> [Exercise brief] Look through the entries for the string "article" and copy every line where it shows up.

> [Records from a data source]
※ ※ ※

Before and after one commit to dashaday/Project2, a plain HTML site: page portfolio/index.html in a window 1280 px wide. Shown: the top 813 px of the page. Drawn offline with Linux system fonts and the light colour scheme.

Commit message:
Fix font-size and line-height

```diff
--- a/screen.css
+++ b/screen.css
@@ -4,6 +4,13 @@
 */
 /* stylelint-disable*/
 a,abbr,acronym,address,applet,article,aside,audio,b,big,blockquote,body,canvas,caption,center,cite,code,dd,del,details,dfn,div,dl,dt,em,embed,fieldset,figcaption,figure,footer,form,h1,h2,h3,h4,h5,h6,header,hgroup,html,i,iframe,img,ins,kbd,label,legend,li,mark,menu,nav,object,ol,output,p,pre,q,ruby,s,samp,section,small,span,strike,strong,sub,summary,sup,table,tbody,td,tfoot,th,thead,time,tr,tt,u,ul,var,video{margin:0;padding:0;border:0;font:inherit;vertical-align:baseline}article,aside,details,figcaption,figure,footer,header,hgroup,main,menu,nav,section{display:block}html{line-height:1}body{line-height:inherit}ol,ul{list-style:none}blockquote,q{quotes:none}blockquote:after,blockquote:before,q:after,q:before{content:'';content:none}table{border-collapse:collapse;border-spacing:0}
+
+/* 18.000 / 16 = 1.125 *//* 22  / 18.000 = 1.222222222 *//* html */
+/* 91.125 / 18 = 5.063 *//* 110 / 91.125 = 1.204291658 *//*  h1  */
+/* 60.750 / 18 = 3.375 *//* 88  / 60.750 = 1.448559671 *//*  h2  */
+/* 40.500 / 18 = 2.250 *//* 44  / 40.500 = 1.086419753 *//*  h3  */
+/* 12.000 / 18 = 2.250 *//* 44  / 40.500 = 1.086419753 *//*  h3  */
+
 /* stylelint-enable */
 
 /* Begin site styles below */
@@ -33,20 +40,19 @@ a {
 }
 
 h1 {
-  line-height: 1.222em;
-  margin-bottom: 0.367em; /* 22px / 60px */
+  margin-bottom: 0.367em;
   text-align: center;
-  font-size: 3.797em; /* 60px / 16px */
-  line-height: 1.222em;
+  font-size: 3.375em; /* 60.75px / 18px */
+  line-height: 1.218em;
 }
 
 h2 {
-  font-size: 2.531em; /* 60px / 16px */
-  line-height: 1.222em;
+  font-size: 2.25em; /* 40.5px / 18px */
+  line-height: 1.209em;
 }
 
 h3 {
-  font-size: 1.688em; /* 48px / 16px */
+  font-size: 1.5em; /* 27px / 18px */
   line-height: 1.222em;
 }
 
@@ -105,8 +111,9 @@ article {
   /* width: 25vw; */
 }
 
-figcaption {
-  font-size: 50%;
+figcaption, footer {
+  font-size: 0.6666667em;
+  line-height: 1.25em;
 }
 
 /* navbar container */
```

※ ※ ※

> [Output of the exercise]
 a,abbr,acronym,address,applet,article,aside,audio,b,big,blockquote,body,canvas,caption,center,cite,code,dd,del,details,dfn,div,dl,dt,em,embed,fieldset,figcaption,figure,footer,form,h1,h2,h3,h4,h5,h6,header,hgroup,html,i,iframe,img,ins,kbd,label,legend,li,mark,menu,nav,object,ol,output,p,pre,q,ruby,s,samp,section,small,span,strike,strong,sub,summary,sup,table,tbody,td,tfoot,th,thead,time,tr,tt,u,ul,var,video{margin:0;padding:0;border:0;font:inherit;vertical-align:baseline}article,aside,details,figcaption,figure,footer,header,hgroup,main,menu,nav,section{display:block}html{line-height:1}body{line-height:inherit}ol,ul{list-style:none}blockquote,q{quotes:none}blockquote:after,blockquote:before,q:after,q:before{content:'';content:none}table{border-collapse:collapse;border-spacing:0}
@@ -105,8 +111,9 @@ article {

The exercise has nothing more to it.